on that joyous occasion. Buf tt was
many bitter, sorrowful, soul-trying
years (in fact, not till after the Revo
lution) that they could utter those
words from the Benedictus: "That we
being delivered out .of the hand of our
enemies, might serve Him without
On the second Sunday that Mr.
Muirson was to preach in Stratford,
one of the town officials, supported by
a considerable number of the Inhabit
ants, stood, in the public road and
warned all Episcopalians to keep away
from the service on pain of having to
pay a fine of five pounds, should any
of them disobey .this order.
A Fine Roll o Honor.
Not all the names of those first.
earnest churchmen are known, but a
few have been preserved on the peti
tion to the bishop of London In 1702.
There Is but one opinion
about tho Ga3 Range. Every
woman who uses one agrees
it is the perfected means of
cooking, and every woman who
cooks with coal wishes she had
one. Summer is the season tn
enjoy life. It Is the playtime of
the year. But there isn't much .
fun in spending the hot days in
an over-heated kitchen. Sum
mer is just beginning. Get a
Gas Range and leave drudgery
behind. With one, meals are
prepared in short order, while
the entire house remains cool
and pleasant Our ranges are
the best make for sale. Send for
the Gas Man to-day.
Their' names are" as worthy of being
remembered and venerated by all YanT
kees, for they made as courageous a
stand for the support of a struggling
cause In 1707, as their descendants, to
gether with their well loved Congrega
tional brethren, made in 1776, and .as
their descendants made in 1861. The
nineteen names signed on that petition
are: Richard Blacklatch, Richard
Blacklatch, Jr., Isaac Brint, Daniel
Bennett, Thomas Brooks, Archibald
Dunlop, Thomas Edwards, Samuel
Gaskill, Samuel Hawley (the . ancestor
of General Joseph R. Hawley), Samuel
Henry, Isaac Knell, Jonathan Pitman,
John Peat, William Rawllnson, Daniel
Shelton, William Smith, , John Skit
more, Isaac Stiles, Timathy Titherton.
A request has been sent to England,
to the Venerable Society for the Pro
pagation of the Gospel ,in Foreign
Parts, that Mr. Muirson should be ap
pointed their missionary, and It was
granted, but the knowledge of his ap
pointment did not reach Stratford till
after his death, which occurfed In
October, 170S.
A Boomeraug.
During tho five years succeeding the
death of Mr. Muirson the people of
Stratford had no missionary but they
were occasionally visited by clergymen
from a distance. By 1700 Episcopacy
had become so firmly established in
Stratford that the ecclesiastical au
thorities of the Orthodox church in
Connecticut felt that something must
be done to neutralize its "dangers."
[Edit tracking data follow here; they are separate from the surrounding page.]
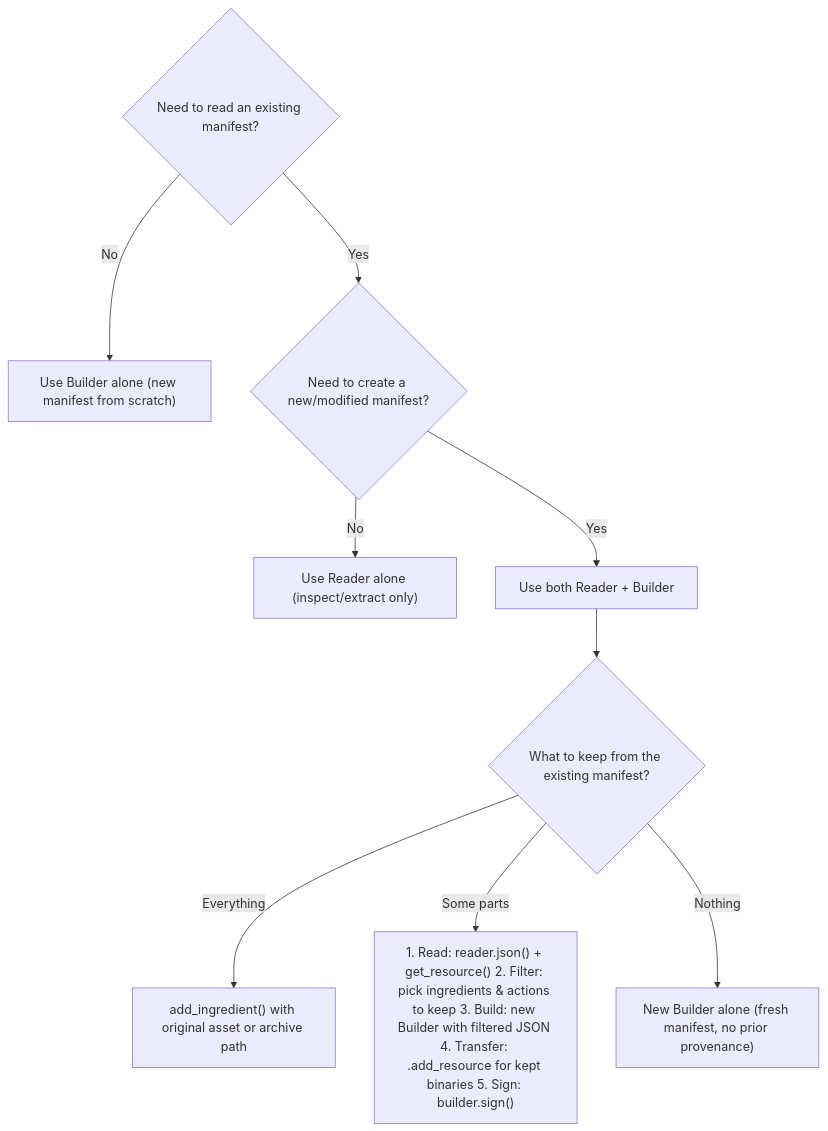
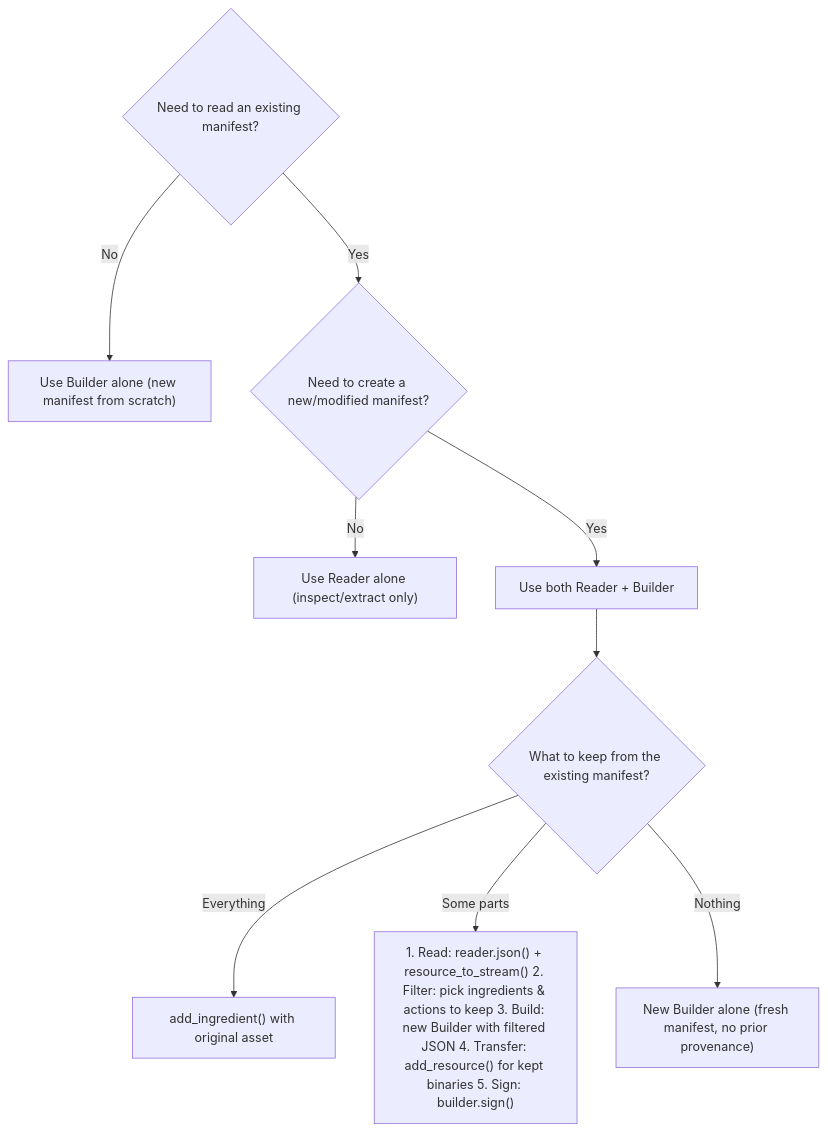
The diagram in docs/faqs.md (contentauth/c2pa-python), drawn with Mermaid before and after one commit. The commit also changed other lines of this file and 2 other files, not shown here.

````diff
--- a/docs/faqs.md
+++ b/docs/faqs.md
@@ -7,12 +7,12 @@
 ```mermaid
 flowchart TD
     Q1{Need to read an existing manifest?}
     Q1 -->|No| USE_B["Use Builder alone (new manifest from scratch)"]
     Q1 -->|Yes| Q2{Need to create a new/modified manifest?}
     Q2 -->|No| USE_R["Use Reader alone (inspect/extract only)"]
     Q2 -->|Yes| USE_BR[Use both Reader + Builder]
     USE_BR --> Q3{What to keep from the existing manifest?}
-    Q3 -->|Everything| P1["add_ingredient() with original asset or archive path"]
-    Q3 -->|Some parts| P2["1. Read: reader.json() + get_resource() 2. Filter: pick ingredients & actions to keep 3. Build: new Builder with filtered JSON 4. Transfer: .add_resource for kept binaries 5. Sign: builder.sign()"]
+    Q3 -->|Everything| P1["add_ingredient() with original asset"]
+    Q3 -->|Some parts| P2["1. Read: reader.json() + resource_to_stream() 2. Filter: pick ingredients & actions to keep 3. Build: new Builder with filtered JSON 4. Transfer: add_resource() for kept binaries 5. Sign: builder.sign()"]
     Q3 -->|Nothing| P3["New Builder alone (fresh manifest, no prior provenance)"]
 ```
````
They decided "that one of the best
preachers both colonies afforded (Con
necticut and Massachusetts) should be
soi:ght out and sent there." They de
cided upon Rev. Timothy CutW of
Boston, and he became the minister of
the Stratford Congregational church,
in 1709. His scholarly attainments and
brilliancy as a preached were the
cause of his election in 1719 as presi
dent (rector it was then called) of Yale
college. At Yale he found some books
which turned his thoughts toward the
Episcopal church, and in 1722 he, with
Rev. Samuel Johnson, minister of the
Congregational church In West Haven,
went, to England to be ordained as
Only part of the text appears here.